‘I Am with You Always…’

After celebrating 50 days of Easter and the explosion of the Spirit at Pentecost, we return to Ordinary Time. But today’s feast – Trinity Sunday – is anything but ordinary. It is more than just a mystery. As Fr. John Kavanaugh, SJ, writes, “The Trinity is central to our faith. If we lose it, we lose all we are.” Who is this Trinitarian God? And who are we in this God?

Father, Son and Spirit are the familiar names we use for the Trinity. But the descriptions of God in today’s readings offer us much more. In today’s first reading, Moses describes an all-mighty God who creates a wondrous world. But that is not enough. God is also a personal God who speaks to his chosen people, acts on their behalf, and desires their prosperity forever.

In the second reading, Paul goes even further. He speaks of an intimacy with God, made possible by the Spirit, who gives us voice to speak the beloved name, “Abba.” Finding ourselves in this intimate relationship, we realize we are children of God, siblings of Jesus – heirs of our Father, if we accept and share in our Brother’s fullness of life.

If this seems too much to believe, the Gospel brings us back to reality. We find ourselves with the disciples – worshipping, yet doubting this Jesus who has died, yet is risen. Amid our doubts and disbelief, he calls us to “make disciples of all nations,” in the name of the Father, Son and Spirit. In the name of this relationship of wonder, love and sustenance.

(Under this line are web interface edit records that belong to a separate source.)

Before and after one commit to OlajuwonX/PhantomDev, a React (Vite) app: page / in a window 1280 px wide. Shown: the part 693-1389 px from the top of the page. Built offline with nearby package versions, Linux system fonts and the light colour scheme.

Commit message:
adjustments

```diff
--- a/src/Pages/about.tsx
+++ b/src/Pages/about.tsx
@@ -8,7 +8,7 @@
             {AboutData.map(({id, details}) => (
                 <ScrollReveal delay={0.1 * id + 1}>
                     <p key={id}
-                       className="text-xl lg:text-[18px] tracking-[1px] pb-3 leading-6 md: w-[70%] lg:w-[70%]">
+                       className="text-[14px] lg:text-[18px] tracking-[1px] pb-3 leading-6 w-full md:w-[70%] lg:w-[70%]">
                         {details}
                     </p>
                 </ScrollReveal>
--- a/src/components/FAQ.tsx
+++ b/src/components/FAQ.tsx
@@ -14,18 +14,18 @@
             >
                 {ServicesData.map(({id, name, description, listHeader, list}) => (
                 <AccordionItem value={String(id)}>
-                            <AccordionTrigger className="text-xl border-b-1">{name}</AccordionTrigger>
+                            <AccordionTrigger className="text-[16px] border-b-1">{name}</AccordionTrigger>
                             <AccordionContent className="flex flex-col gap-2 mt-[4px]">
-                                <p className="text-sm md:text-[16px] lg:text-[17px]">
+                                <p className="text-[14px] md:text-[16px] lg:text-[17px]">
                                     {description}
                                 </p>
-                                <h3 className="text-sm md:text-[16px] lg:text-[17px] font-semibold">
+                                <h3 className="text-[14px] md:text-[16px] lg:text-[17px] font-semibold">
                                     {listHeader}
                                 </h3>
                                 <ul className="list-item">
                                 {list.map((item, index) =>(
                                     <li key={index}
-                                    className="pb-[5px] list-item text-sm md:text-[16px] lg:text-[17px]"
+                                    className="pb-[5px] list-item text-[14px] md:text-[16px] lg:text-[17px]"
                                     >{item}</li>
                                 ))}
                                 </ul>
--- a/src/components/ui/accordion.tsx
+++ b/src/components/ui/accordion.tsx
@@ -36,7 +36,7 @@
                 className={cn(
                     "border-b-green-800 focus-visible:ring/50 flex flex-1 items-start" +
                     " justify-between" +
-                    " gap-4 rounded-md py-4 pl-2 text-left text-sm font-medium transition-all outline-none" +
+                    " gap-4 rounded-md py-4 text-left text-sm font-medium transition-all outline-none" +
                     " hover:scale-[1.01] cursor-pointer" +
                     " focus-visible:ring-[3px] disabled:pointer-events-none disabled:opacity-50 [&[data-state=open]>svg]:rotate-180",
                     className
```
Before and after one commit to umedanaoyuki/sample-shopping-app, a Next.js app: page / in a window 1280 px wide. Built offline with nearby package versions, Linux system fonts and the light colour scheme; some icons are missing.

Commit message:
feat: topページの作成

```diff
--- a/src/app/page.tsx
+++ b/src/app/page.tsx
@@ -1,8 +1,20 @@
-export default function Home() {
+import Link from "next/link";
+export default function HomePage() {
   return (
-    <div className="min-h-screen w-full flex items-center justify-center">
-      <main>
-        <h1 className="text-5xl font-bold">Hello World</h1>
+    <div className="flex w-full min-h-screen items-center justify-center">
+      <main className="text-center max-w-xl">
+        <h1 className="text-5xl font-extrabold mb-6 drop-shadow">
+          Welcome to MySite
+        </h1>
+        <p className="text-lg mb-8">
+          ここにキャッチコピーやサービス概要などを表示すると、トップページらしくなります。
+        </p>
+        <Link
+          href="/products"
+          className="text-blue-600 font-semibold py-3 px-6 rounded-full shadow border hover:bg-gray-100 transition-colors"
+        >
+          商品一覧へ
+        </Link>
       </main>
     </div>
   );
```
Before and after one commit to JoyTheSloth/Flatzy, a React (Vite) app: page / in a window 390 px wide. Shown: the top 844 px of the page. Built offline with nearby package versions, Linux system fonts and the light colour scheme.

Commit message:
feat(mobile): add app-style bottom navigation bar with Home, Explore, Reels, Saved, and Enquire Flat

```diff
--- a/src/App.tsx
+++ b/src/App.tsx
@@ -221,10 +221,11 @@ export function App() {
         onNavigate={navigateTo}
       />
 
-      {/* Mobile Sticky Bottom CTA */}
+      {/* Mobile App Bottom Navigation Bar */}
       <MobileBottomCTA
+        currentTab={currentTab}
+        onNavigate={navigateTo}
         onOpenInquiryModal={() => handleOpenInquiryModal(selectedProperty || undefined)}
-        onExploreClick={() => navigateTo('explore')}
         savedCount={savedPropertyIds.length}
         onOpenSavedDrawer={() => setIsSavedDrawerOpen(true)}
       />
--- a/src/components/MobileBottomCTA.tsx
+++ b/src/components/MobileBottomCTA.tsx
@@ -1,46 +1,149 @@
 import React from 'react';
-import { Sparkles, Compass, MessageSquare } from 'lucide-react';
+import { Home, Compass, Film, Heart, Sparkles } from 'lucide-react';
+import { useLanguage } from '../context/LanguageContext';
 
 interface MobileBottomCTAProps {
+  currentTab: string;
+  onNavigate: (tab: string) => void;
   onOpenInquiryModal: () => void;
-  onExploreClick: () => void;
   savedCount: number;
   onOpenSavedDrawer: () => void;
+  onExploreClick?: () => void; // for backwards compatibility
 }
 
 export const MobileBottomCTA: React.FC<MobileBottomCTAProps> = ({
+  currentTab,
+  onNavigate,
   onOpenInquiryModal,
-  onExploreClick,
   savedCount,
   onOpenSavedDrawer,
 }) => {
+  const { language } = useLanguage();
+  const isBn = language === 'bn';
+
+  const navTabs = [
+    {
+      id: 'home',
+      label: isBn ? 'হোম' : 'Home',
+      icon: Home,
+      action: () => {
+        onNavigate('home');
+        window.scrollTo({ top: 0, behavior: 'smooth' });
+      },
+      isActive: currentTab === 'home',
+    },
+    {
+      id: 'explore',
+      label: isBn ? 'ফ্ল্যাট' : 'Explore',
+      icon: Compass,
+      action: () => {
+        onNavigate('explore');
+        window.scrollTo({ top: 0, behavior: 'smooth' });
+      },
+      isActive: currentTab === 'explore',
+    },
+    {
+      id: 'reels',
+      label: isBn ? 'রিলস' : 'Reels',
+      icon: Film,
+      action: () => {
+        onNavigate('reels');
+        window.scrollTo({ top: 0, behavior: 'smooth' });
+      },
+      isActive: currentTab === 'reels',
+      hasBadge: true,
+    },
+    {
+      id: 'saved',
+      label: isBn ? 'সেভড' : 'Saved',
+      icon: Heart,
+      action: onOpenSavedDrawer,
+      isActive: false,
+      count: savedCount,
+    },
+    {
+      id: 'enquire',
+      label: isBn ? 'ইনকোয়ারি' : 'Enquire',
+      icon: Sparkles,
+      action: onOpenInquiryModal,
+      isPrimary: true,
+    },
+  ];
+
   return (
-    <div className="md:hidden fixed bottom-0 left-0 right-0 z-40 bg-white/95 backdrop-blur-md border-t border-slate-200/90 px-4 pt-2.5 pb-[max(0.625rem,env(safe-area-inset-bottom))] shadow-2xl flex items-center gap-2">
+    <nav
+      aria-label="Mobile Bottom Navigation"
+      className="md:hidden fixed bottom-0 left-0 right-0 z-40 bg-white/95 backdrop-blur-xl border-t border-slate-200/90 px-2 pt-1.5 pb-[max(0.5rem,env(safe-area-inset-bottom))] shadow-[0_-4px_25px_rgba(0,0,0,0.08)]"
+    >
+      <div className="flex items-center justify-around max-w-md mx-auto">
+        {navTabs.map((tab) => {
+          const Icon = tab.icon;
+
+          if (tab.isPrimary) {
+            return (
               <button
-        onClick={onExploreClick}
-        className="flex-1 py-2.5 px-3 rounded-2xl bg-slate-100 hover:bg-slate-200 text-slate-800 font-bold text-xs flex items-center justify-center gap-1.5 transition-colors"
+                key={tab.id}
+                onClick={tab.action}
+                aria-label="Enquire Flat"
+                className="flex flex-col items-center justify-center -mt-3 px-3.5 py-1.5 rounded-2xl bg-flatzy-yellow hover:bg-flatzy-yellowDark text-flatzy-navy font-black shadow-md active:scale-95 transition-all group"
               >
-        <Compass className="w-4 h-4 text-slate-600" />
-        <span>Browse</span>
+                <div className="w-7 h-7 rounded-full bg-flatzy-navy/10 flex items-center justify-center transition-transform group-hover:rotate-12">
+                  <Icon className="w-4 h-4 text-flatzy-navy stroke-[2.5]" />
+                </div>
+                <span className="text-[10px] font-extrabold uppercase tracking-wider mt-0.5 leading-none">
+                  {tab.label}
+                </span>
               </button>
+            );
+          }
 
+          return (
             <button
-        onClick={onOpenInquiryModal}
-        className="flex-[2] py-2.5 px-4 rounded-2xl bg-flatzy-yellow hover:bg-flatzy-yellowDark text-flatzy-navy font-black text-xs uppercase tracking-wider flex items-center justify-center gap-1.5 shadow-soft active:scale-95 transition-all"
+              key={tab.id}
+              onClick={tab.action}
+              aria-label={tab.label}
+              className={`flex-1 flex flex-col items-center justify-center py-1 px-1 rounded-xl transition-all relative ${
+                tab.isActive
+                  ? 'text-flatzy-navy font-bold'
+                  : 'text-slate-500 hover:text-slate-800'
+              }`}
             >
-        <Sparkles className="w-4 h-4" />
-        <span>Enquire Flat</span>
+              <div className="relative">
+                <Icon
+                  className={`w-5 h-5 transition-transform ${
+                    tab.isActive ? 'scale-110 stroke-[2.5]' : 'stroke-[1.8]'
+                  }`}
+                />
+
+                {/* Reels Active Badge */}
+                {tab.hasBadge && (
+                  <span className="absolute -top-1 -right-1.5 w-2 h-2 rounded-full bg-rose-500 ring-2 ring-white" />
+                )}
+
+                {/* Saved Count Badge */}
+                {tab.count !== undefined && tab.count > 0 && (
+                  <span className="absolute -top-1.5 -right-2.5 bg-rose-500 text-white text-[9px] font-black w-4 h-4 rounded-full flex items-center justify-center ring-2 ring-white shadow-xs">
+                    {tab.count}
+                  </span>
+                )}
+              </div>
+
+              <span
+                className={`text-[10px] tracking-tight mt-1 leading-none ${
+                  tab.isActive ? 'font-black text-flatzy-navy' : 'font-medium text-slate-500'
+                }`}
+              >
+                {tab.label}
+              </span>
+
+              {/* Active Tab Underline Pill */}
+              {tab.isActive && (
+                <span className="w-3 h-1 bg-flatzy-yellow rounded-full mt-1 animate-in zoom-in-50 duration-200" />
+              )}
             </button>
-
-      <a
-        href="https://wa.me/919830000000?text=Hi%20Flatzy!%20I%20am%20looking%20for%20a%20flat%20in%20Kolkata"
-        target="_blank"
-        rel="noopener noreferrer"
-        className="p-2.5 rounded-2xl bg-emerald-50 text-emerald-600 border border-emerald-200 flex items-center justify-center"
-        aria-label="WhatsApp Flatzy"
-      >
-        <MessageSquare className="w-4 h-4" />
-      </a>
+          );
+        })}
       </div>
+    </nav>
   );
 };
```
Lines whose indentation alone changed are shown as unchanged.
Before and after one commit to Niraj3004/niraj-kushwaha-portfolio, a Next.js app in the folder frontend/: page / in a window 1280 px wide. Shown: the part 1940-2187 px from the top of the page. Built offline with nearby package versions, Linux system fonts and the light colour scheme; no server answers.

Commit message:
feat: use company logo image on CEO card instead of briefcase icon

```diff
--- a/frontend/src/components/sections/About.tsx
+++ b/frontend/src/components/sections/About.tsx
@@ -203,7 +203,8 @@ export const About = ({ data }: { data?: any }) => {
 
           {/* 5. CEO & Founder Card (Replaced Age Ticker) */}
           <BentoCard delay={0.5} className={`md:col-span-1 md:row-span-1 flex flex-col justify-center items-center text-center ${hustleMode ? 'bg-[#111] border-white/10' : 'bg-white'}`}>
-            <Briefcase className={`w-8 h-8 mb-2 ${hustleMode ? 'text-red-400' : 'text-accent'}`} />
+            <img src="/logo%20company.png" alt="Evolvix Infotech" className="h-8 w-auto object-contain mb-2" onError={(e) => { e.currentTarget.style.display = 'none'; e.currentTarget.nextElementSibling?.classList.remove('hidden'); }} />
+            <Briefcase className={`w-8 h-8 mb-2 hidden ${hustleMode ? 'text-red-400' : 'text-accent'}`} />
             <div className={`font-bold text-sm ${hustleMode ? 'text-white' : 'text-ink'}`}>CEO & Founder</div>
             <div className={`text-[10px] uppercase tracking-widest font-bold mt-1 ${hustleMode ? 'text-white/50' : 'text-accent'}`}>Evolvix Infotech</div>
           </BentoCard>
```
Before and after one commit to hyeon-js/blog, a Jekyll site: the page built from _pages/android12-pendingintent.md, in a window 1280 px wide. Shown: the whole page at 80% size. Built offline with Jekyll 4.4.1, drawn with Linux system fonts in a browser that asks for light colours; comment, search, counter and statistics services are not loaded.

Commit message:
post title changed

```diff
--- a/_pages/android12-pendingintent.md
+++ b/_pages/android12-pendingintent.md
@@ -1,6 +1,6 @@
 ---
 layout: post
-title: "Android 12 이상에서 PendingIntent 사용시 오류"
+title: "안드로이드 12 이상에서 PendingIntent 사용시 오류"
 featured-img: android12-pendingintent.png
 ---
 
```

If Trinity’s names for God are too traditional for us, the 14th-century mystic, Julian of Norwich offers us three other names for God. She writes that God has revealed Godself as Maker, Lover and Keeper. God, the Maker and Origin of the universe and of us, calls us to be people of wonder and of gratitude, who take nothing for granted. God the Lover, who is known to us in the divine humanity of Jesus, invites us to love in return. God the Keeper will never abandon us. With such assurance, how can we be anything but people of hope!

Yes, it is a mystery why God would invite us imperfect creatures into relationship. It is a mystery why God should care for us so. It is a mystery why God should offer such personal, unconditional, eternal presence to us. But this is who God is. And if we believe, if we enter into this relationship with God, we are promised an inheritance beyond price: We will never be alone. “I am with you always,” Jesus assures us, “until the end of the age.”

–Mary Flick, CSJ


My ministry brings me into contact with many religious men and women from many different communities. It is a real privilege to get to know so many committed people. They do amazing works. Their hearts are so expansive. They have been ministers of Loving-Kindness for so long that they become echoes of the Heart of God.

Recently, I began working with a community that describes their charism as working in Gentleness and Strength. That is so lovely. I believe that their charism is a message for me at this time in my life. I am dealing with my aging parents. They are lovely people, and at the same time, they are dealing with their own diminishment and one with dementia. This community, with their charism of Gentleness and Strength is for me a reservoir that I can tap into as I help my parents and my family address the challenges of aging.
This is an example of one of the key lessons I have learned: we are evangelized by those we serve. This community has asked for my assistance. At the same time, getting to know them I receive from them the gifts I need in another aspect of my life. And I’m sure that in working with my aging parents, I’m deepening the gentleness and strength that will help me to grow and to serve another in the circle of life, the circle of grace.
–Amy Hereford